● **PROBLEM TO WORK ON**: Answer with the number of lines in the records that contain "https" and with nothing else.
═════ EXCERPTED RECORDS
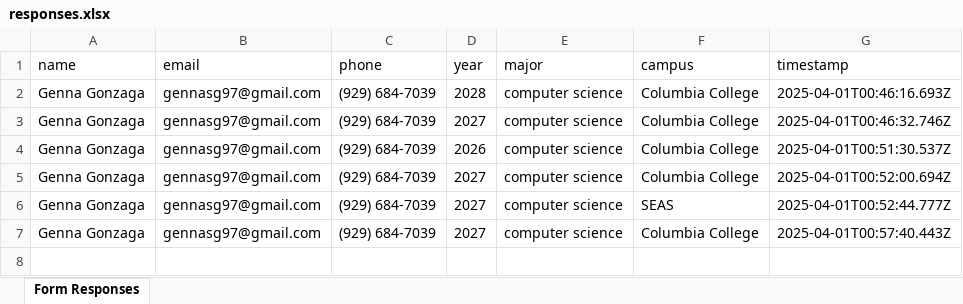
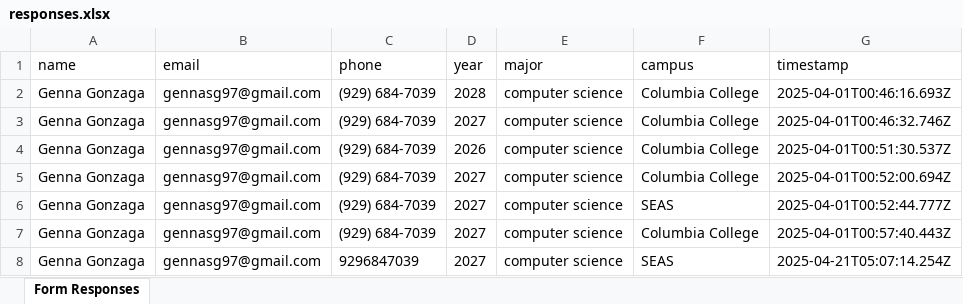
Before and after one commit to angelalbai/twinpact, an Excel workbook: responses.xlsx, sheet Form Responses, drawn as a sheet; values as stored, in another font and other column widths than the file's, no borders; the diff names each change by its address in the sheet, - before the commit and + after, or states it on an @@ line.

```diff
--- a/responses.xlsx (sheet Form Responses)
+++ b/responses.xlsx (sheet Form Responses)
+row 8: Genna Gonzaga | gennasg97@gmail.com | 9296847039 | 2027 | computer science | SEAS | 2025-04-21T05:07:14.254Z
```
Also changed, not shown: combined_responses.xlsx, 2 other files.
══════════
═════ EXCERPTED RECORDS
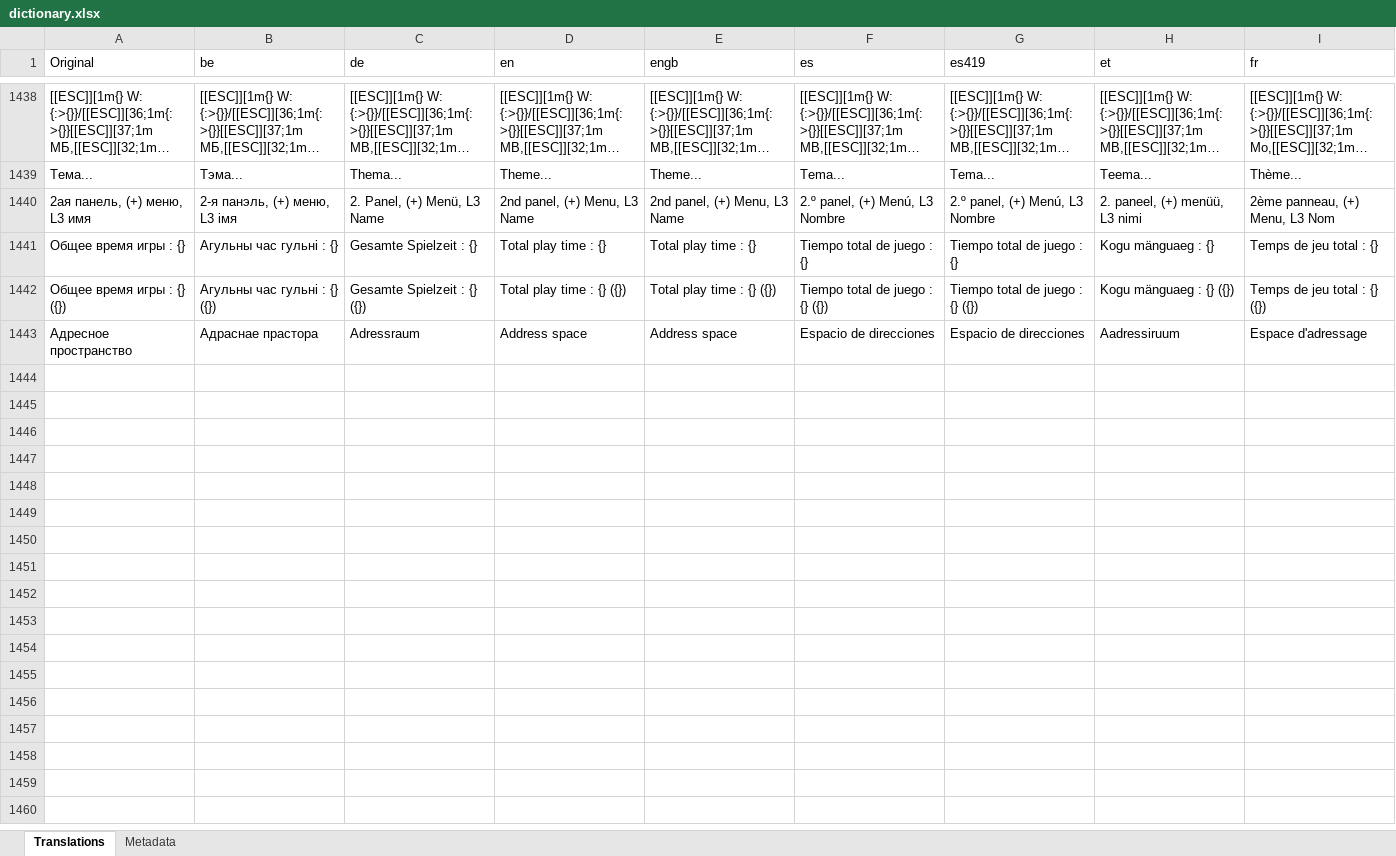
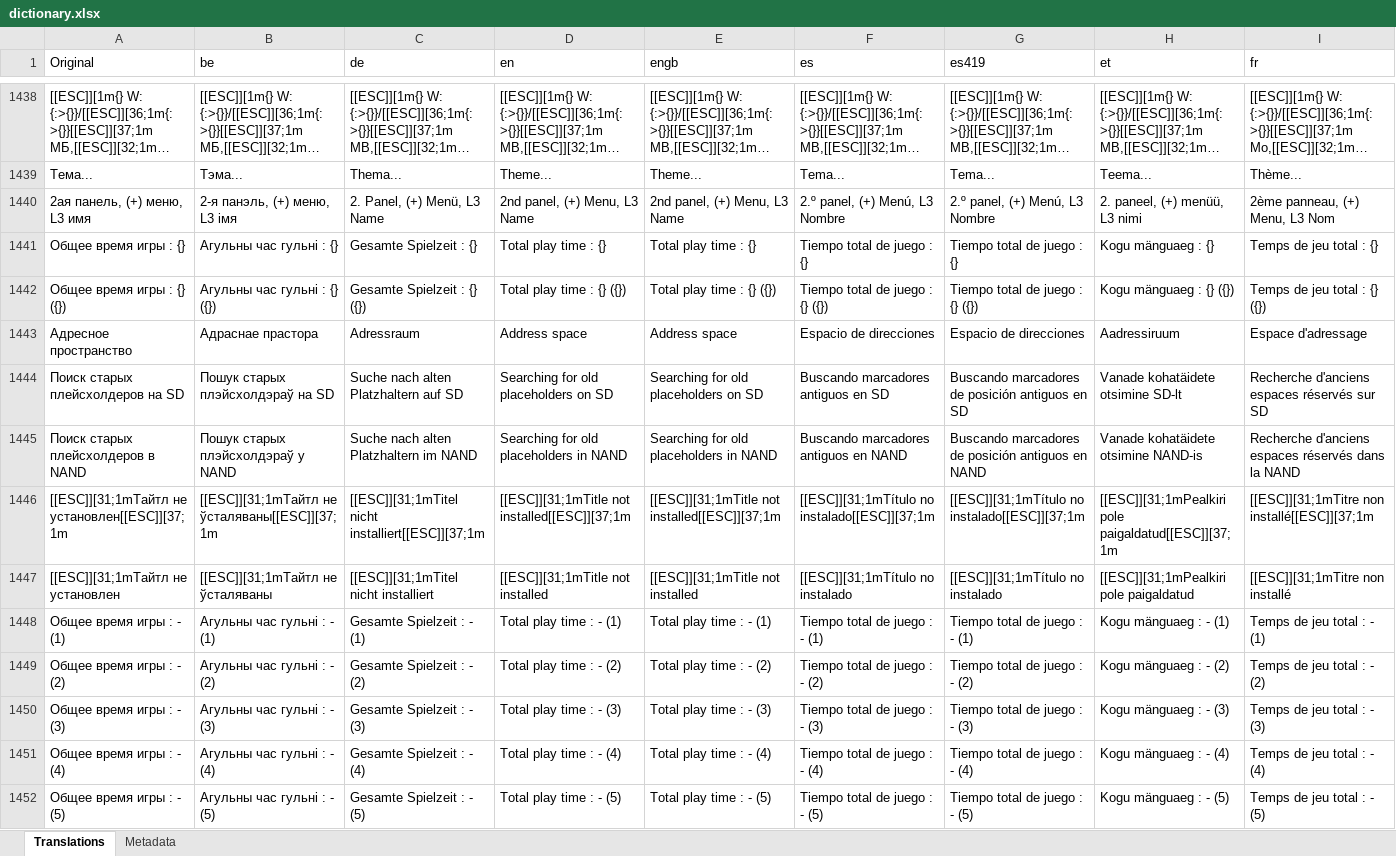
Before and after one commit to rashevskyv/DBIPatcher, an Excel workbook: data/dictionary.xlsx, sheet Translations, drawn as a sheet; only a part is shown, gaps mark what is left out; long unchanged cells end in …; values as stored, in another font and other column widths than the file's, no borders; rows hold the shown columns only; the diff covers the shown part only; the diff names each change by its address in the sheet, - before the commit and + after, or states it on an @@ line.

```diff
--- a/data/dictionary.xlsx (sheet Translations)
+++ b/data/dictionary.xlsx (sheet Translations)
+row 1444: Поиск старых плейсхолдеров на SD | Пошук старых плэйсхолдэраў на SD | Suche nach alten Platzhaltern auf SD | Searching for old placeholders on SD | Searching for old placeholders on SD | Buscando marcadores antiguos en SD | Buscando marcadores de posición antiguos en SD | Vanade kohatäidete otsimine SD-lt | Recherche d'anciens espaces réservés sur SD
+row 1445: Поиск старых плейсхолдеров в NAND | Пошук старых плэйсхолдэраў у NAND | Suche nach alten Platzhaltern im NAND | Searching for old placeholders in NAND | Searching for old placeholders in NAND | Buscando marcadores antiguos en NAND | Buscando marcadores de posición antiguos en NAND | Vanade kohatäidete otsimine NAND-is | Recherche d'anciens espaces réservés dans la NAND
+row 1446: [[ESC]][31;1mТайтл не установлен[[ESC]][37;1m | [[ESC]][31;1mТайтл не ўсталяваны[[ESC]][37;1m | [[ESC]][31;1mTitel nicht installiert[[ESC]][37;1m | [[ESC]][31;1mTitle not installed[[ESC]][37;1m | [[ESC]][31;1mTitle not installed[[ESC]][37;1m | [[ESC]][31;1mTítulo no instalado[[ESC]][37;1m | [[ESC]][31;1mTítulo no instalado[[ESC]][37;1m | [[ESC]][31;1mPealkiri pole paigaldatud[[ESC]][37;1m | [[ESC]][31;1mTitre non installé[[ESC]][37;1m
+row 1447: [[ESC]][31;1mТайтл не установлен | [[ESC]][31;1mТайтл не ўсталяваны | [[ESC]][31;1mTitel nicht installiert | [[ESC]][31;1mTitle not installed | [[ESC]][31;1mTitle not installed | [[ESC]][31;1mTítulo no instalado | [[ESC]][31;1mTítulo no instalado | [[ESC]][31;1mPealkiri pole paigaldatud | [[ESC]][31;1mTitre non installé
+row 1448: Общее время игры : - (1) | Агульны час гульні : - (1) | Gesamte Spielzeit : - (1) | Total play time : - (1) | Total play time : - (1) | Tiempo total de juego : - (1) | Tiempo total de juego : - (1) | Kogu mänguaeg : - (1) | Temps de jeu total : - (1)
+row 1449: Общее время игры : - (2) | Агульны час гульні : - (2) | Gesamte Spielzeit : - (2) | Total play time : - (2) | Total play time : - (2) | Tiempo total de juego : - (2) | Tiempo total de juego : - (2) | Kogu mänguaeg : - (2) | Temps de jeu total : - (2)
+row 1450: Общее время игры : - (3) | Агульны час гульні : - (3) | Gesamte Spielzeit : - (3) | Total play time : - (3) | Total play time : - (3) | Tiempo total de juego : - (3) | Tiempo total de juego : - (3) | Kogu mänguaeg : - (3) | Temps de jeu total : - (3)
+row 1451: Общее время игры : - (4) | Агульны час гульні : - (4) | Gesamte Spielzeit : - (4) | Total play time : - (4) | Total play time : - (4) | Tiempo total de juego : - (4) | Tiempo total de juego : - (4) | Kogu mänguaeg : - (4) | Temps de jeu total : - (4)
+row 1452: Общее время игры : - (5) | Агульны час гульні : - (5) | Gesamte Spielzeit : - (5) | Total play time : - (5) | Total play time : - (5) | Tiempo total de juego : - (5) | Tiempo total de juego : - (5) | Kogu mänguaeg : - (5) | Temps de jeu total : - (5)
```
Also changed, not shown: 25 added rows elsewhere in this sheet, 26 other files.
══════════
═════ EXCERPTED RECORDS
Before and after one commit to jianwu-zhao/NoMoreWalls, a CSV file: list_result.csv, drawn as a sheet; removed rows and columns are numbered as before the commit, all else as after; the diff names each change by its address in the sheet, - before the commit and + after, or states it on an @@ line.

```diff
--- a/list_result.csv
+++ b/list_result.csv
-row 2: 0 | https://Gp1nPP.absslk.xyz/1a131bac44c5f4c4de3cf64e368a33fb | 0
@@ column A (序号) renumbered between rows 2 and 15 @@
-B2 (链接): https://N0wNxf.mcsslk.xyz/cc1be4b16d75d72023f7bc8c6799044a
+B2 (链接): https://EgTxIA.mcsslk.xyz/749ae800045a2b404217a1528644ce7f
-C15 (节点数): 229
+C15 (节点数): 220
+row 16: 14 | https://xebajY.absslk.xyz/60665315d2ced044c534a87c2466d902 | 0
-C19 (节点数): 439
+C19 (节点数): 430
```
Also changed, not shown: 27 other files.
══════════
● **ANSWER BOX**: 4